Updated on 28 September 2012
Teijin plans to begin phase I trial in Japan next year
Singapore: Tokyo-based Teijin Pharma, the core company of the Teijin Group's healthcare business, and Pulmagen Therapeutics, a UK-based drug development company, have signed an exclusive licensing agreement granting Teijin Pharma the rights to develop, manufacture and market a bronchial asthma therapeutic discovered by Pulmagen Therapeutics in Japan.
Teijin Pharma, which hopes to strengthen its commitment to improving the quality of life for patients by adding the new drug, ADC3680, to its portfolio, aims to begin phase I clinical trials for it in Japan in the next fiscal year starting in April 2013. Pulmagen Therapeutics has already commenced phase II clinical trials for the drug in the UK and will soon embark on a global phase II efficacy study.
ADC3680 acts by a novel anti-inflammatory mechanism that inhibits the binding of a key inflammatory mediator, PGD2, to its receptor, CRTh2. When bound to CRTh2, PGD2 activates inflammatory cells in the airway and exacerbates pulmonary inflammation. By antagonizing binding, ADC3680 helps to reduce pulmonary inflammation and thus improve overall asthma control.
The drug candidate is an oral agent with the potential for easy use as a medication in a wide range of patients, both as a monotherapy and in combination with other established drugs, including inhaled corticosteroids. It is also expected to be used in an expanded range of indications for respiratory diseases besides bronchial asthma, including chronic obstructive pulmonary disease and allergic rhinitis as well as in certain non-respiratory inflammatory diseases.
Bronchial asthma is characterized by chronic airway inflammation.

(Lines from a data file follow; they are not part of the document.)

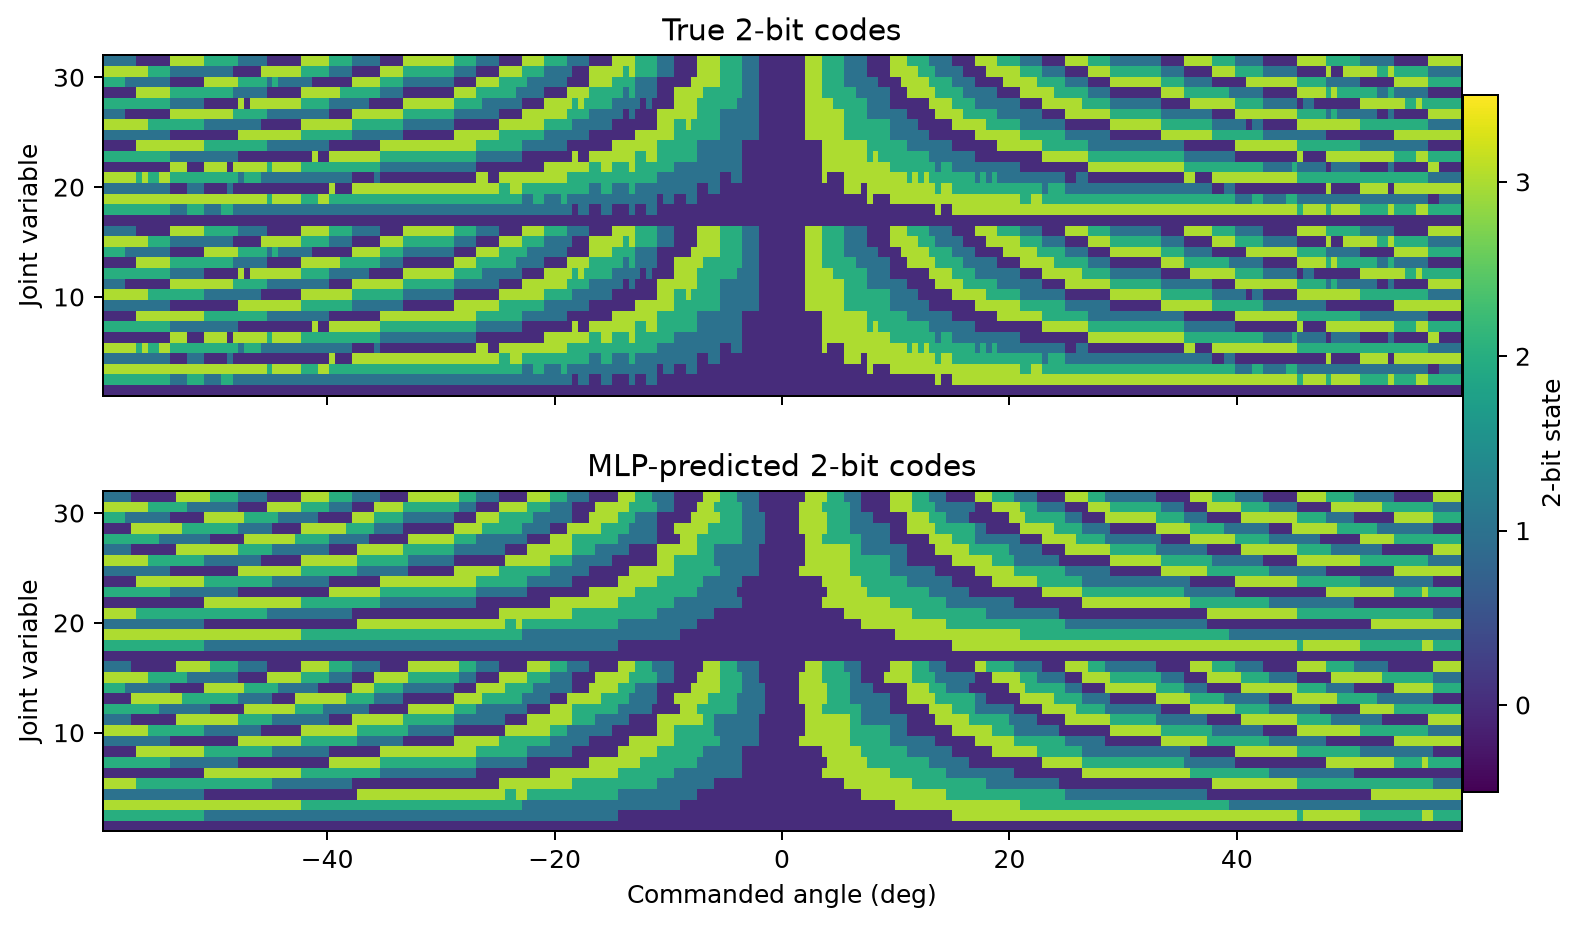
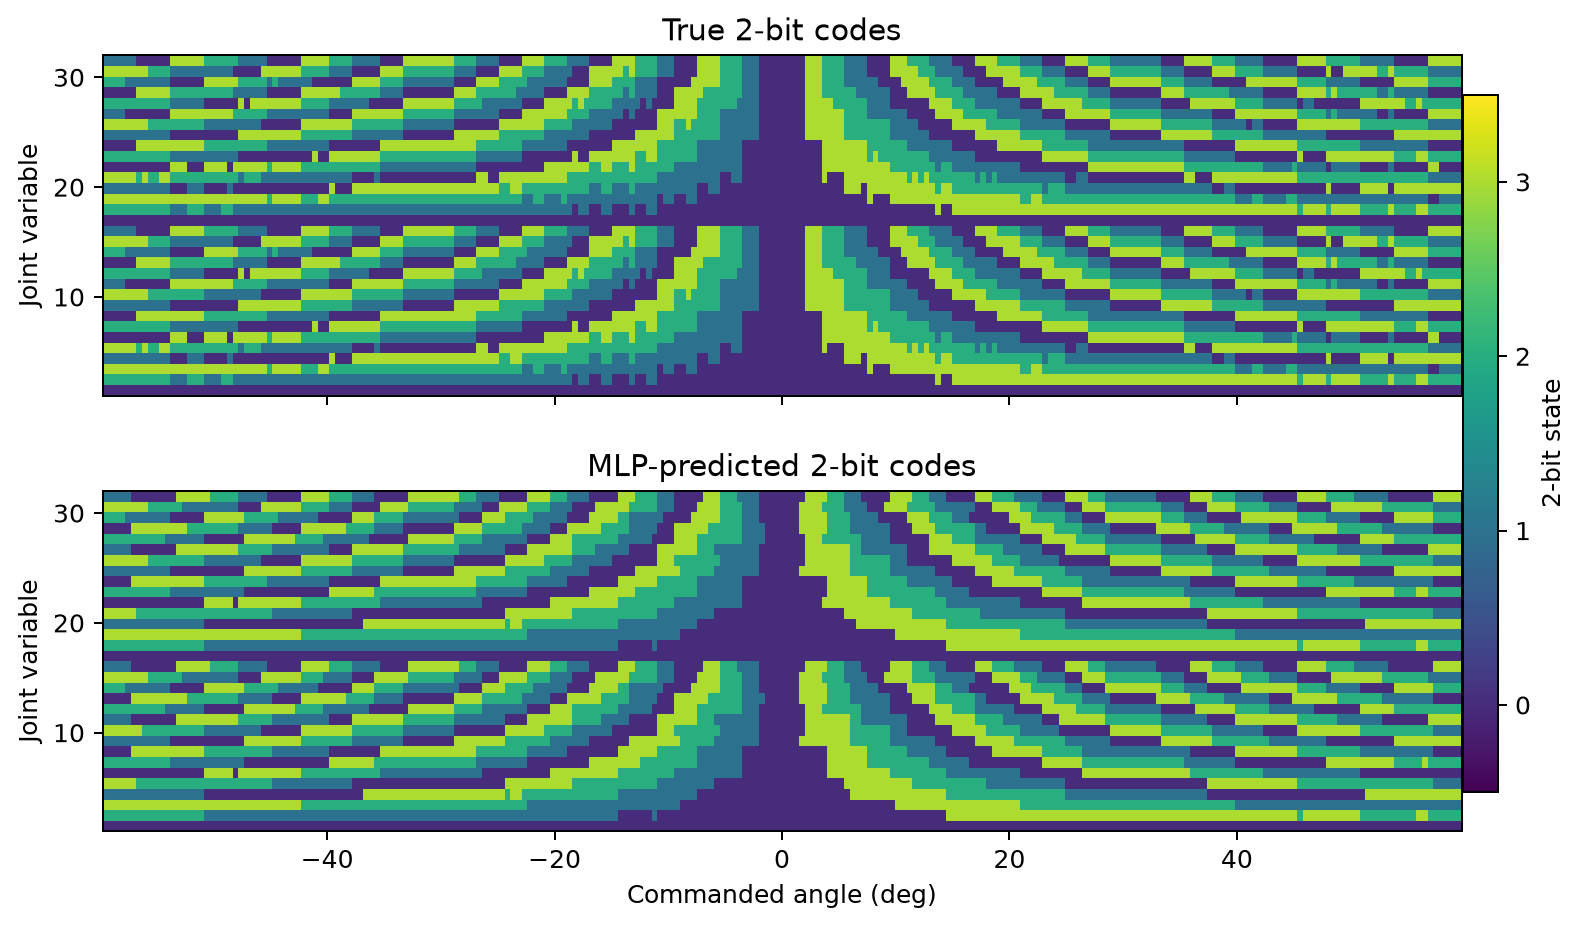
1

diff --git a/Main_dual_ris_channel_simulation.py b/Main_dual_ris_channel_simulation.py
@@ -273,7 +273,7 @@ def main() -> None:
     for selected_iteration in test_data["selected_iterations"]:
         axes[0].axvline(selected_iteration, color="#AAB7C4", linestyle="--", linewidth=0.8)
         axes[1].axvline(selected_iteration, color="#AAB7C4", linestyle="--", linewidth=0.8)
-    figure.suptitle(f"CE convergence at selected angle theta={test_angle_deg:.0f}°", fontsize=12)
+    figure.suptitle(f"Part II: CE convergence at selected angle theta={test_angle_deg:.0f}°", fontsize=12)
     figure.tight_layout()
 
     # 迭代演化图逐列展示第1次、用户指定的中间时刻和最后一次迭代的内部状态。

diff --git a/relay_sim/Channel_Modeling.py b/relay_sim/Channel_Modeling.py
@@ -141,5 +141,5 @@ def plot_link_results(results: dict, CE_Matrices_MS1: np.ndarray, CE_Matrices_MS
         colorbar = figure.colorbar(image, ax=ax, ticks=[0, 1, 2, 3], fraction=0.046, pad=0.03)
         colorbar.ax.set_yticklabels(["0°", "90°", "180°", "270°"])
 
-    figure.suptitle("Overall CE-optimized aerial-link results", fontsize=14)
+    figure.suptitle("Part I:Overall CE-optimized aerial-link results", fontsize=14)
     figure.tight_layout(rect=(0.0, 0.0, 1.0, 0.96))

In conventional treatment, the first recommendation is the inhalation of steroids with powerful anti-inflammatory action, possibly in combination with other drugs depending on the effectiveness of the treatment. However, some patients do not experience adequate improvement, so agents offering novel mechanisms are being sought.
According to a report released in 2011 by Japan's Health Sciences Council Committee on Measures Against Rheumatism and Allergic Disease, the number of people in Japan suffering from bronchial asthma has nearly doubled to more than eight million adults and children over the past 10 years. Although mortality is declining, more than 2,000 people, mainly elderly, still die from this condition every year, according to vital statistics of Japan 2010 published by the Ministry of Health, Labor and Welfare.